* Exercise *
Across the lines of the records below, how many have the string "that" in them? Answer with the number alone.

Recorded information START

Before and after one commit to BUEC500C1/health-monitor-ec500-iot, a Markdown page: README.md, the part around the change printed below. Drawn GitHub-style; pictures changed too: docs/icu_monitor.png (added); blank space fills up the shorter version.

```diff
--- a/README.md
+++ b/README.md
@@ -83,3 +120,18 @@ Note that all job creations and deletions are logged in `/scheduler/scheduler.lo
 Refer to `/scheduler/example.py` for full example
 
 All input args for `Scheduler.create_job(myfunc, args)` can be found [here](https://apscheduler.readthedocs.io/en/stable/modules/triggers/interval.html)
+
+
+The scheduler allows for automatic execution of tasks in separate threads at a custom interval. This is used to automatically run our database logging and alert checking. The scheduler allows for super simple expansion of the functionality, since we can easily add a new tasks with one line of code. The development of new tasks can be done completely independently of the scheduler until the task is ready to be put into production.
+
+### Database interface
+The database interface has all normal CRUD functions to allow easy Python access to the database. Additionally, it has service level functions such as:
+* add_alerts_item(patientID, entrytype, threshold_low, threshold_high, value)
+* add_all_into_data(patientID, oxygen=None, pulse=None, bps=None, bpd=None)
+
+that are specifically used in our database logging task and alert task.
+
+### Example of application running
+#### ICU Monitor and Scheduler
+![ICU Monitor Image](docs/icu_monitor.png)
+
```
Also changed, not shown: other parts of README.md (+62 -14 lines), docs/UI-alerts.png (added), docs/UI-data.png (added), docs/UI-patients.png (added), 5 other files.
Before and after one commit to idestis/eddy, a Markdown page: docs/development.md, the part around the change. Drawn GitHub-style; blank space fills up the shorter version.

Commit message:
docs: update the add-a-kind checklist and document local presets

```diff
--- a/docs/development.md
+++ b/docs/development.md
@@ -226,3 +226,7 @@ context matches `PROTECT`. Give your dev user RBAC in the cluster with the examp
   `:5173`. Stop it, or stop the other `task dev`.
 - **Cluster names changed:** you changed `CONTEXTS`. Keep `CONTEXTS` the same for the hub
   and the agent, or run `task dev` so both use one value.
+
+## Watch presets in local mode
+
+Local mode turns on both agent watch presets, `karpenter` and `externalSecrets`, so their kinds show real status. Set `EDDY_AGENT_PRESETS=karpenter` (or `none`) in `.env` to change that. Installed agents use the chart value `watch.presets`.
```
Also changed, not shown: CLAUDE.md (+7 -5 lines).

Recorded information END

* Completed task *
3